[Version difference data]
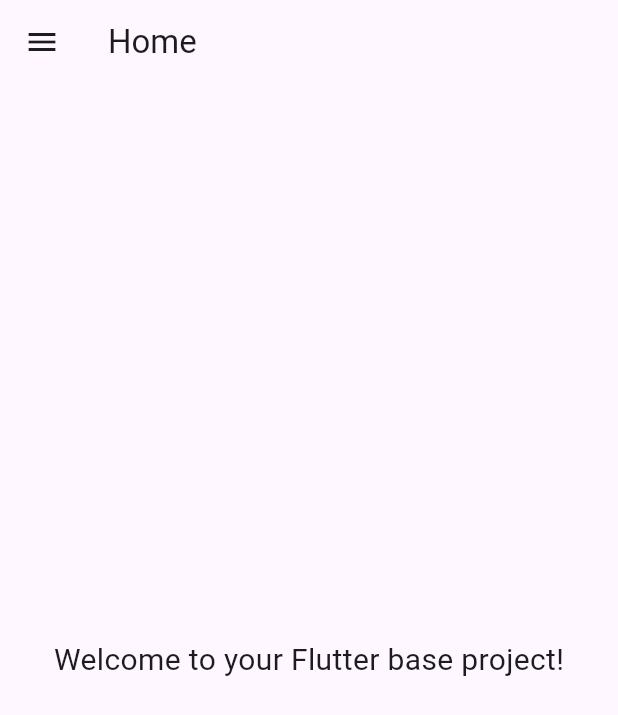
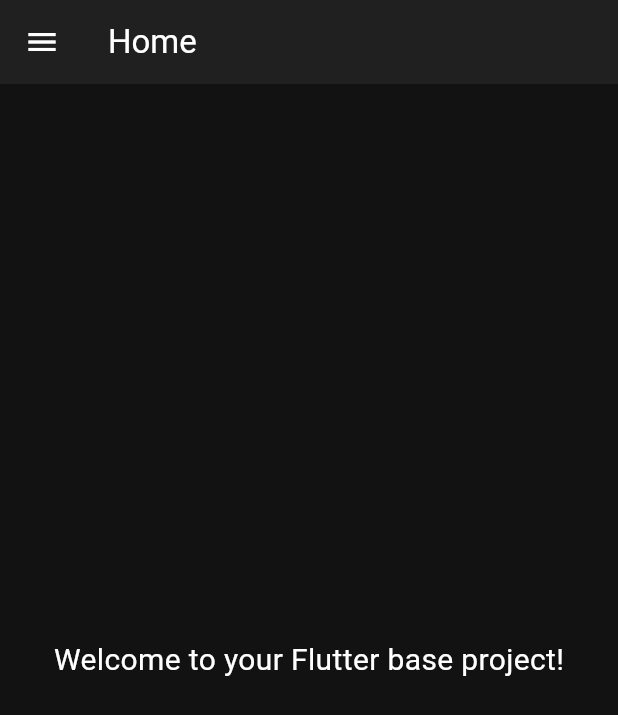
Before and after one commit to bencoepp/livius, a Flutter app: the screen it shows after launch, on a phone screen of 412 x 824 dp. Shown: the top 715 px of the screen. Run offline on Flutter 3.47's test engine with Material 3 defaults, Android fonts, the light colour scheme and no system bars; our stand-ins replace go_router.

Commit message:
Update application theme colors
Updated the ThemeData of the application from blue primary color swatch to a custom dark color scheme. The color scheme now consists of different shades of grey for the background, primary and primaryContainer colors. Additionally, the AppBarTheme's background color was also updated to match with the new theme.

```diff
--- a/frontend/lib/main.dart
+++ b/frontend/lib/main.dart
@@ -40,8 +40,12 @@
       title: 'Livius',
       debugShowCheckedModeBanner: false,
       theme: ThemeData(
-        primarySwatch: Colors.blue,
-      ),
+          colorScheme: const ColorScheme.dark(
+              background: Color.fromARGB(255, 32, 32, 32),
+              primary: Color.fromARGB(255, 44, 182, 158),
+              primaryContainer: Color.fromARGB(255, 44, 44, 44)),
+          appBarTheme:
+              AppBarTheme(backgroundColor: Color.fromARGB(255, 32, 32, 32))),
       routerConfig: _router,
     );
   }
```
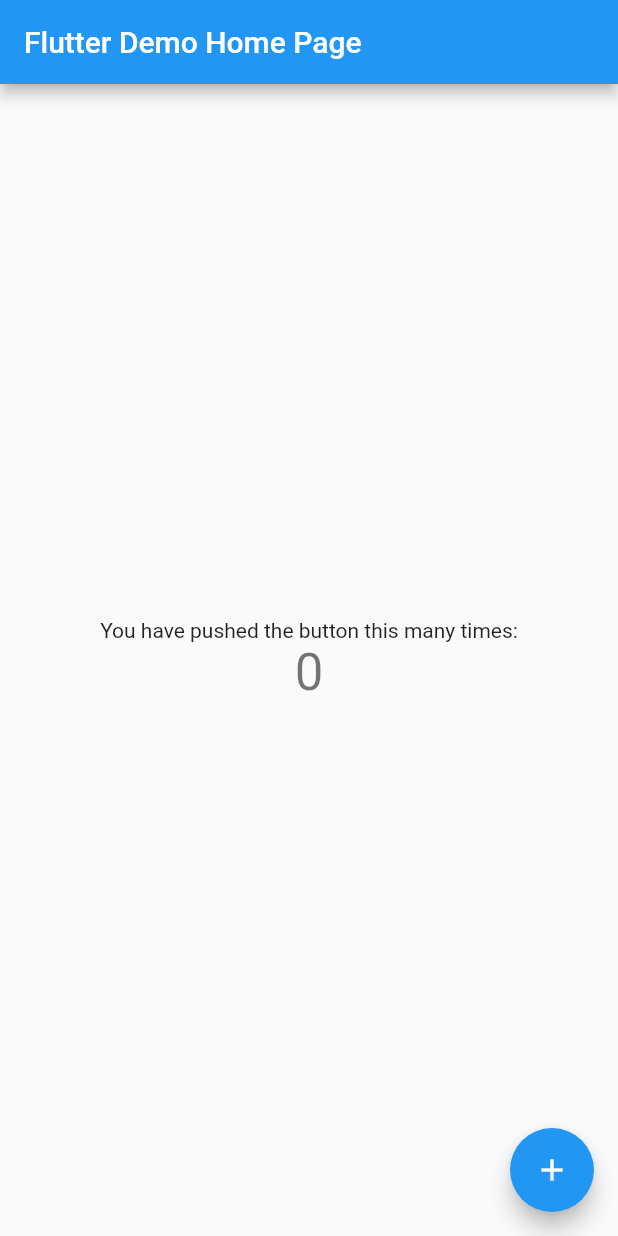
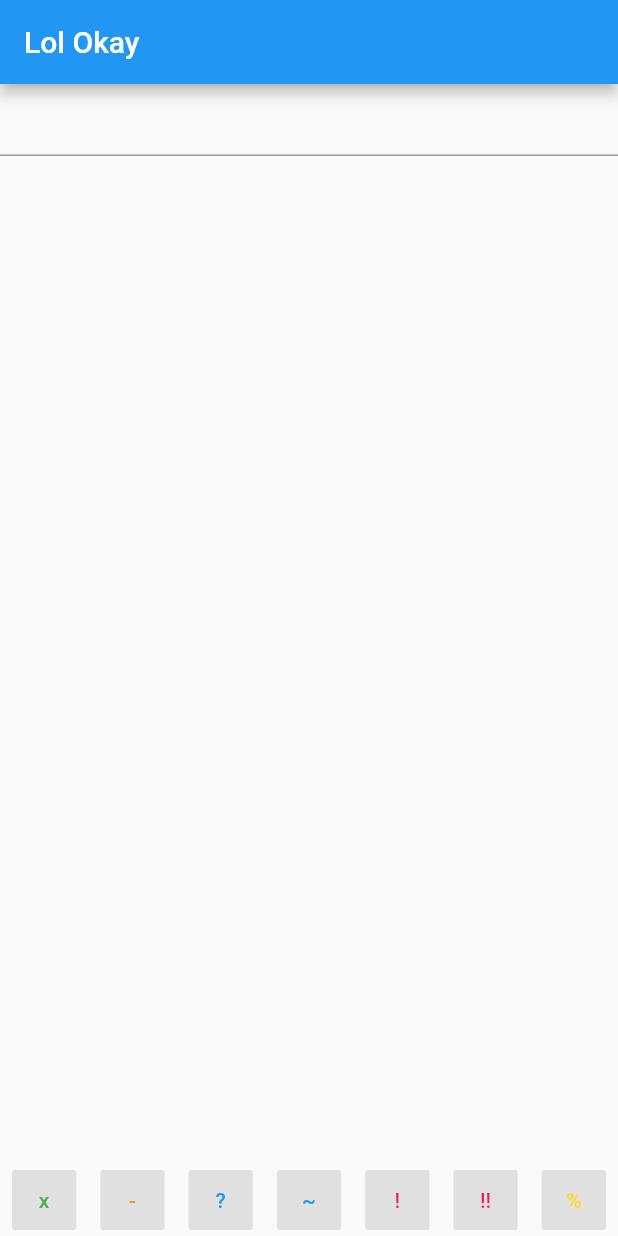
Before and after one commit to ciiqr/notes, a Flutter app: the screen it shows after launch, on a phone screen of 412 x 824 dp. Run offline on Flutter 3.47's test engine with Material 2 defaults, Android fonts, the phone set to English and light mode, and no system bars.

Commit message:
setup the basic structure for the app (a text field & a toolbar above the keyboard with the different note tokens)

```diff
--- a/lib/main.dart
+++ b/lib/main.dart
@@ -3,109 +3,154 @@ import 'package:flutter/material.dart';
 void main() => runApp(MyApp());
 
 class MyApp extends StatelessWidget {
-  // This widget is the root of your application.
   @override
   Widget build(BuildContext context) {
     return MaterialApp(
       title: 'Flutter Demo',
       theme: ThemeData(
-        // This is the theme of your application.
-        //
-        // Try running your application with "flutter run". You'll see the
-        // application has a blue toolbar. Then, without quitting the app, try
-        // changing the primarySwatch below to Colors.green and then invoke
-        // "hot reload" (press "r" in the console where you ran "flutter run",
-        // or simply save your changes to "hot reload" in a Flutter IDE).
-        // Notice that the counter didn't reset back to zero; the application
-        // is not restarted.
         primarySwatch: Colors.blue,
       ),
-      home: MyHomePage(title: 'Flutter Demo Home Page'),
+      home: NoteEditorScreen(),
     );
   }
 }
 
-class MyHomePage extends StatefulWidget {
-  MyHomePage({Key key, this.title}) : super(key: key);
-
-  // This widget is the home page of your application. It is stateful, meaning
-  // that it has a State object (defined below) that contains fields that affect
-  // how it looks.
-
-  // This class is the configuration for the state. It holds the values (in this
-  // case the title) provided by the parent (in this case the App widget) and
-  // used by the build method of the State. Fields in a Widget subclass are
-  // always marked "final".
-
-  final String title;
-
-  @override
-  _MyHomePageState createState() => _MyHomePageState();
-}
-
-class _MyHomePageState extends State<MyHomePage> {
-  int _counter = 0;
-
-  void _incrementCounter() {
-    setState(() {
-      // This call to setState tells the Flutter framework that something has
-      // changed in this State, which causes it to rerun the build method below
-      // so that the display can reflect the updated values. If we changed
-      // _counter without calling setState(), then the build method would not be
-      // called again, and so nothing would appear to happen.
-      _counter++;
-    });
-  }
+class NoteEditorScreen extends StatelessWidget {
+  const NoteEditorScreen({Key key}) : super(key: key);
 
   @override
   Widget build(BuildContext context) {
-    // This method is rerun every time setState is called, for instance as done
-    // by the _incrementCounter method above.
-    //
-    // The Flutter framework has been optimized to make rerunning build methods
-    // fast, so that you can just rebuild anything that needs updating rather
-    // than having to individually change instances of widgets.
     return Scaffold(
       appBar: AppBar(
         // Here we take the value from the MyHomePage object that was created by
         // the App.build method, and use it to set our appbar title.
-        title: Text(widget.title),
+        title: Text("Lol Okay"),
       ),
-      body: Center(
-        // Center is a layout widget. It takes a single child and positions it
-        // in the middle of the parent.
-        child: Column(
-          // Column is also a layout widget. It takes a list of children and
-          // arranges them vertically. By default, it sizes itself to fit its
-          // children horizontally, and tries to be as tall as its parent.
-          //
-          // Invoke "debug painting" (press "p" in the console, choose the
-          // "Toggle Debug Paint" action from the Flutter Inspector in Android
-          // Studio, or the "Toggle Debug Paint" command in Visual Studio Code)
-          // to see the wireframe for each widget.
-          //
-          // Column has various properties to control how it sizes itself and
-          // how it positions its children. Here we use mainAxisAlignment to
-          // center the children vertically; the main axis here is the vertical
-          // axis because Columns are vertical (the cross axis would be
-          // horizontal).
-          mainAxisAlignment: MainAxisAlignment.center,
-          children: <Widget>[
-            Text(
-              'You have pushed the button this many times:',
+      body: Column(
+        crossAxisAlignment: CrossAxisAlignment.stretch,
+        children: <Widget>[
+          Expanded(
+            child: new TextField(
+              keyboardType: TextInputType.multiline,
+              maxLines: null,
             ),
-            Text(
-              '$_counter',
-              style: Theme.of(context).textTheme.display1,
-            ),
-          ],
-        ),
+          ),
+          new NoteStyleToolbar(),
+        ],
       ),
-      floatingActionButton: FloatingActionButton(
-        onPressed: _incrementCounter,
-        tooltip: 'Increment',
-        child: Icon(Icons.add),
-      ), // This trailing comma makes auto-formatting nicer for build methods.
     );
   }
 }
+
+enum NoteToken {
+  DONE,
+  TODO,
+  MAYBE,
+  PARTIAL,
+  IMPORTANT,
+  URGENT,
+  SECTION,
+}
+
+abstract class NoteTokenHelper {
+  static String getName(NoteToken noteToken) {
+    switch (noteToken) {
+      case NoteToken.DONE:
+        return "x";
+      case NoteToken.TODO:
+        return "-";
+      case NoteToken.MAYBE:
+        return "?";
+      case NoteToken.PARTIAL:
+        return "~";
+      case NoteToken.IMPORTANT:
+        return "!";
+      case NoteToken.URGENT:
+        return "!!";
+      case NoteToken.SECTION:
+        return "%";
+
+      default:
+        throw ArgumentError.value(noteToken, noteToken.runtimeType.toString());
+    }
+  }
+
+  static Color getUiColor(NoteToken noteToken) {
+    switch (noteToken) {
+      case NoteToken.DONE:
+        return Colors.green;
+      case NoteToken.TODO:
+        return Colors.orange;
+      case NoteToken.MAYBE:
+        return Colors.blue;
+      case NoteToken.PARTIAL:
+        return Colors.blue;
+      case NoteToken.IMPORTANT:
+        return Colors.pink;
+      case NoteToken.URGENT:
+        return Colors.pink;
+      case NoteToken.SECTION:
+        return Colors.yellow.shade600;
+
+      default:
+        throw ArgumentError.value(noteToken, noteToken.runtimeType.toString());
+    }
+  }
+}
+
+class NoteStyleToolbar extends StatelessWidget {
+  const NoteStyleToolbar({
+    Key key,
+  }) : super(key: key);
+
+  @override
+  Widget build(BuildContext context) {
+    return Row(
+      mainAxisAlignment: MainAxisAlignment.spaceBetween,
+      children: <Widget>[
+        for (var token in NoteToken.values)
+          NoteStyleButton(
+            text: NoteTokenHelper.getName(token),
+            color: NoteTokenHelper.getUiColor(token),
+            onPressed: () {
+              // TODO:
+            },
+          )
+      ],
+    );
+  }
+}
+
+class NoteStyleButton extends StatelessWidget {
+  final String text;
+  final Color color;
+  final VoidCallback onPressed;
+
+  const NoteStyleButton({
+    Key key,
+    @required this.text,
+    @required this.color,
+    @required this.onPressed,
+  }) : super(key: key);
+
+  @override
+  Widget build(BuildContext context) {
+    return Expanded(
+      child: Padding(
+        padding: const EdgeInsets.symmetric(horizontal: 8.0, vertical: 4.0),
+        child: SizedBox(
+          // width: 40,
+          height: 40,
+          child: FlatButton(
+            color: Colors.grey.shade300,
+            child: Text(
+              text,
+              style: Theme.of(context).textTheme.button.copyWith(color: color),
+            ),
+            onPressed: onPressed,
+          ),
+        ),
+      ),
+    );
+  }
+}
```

» What you need to do
All lines above that contain the word "setState" are to be copied.

» Solution to the problem
-    setState(() {
-      // This call to setState tells the Flutter framework that something has
-      // _counter without calling setState(), then the build method would not be
-    // This method is rerun every time setState is called, for instance as done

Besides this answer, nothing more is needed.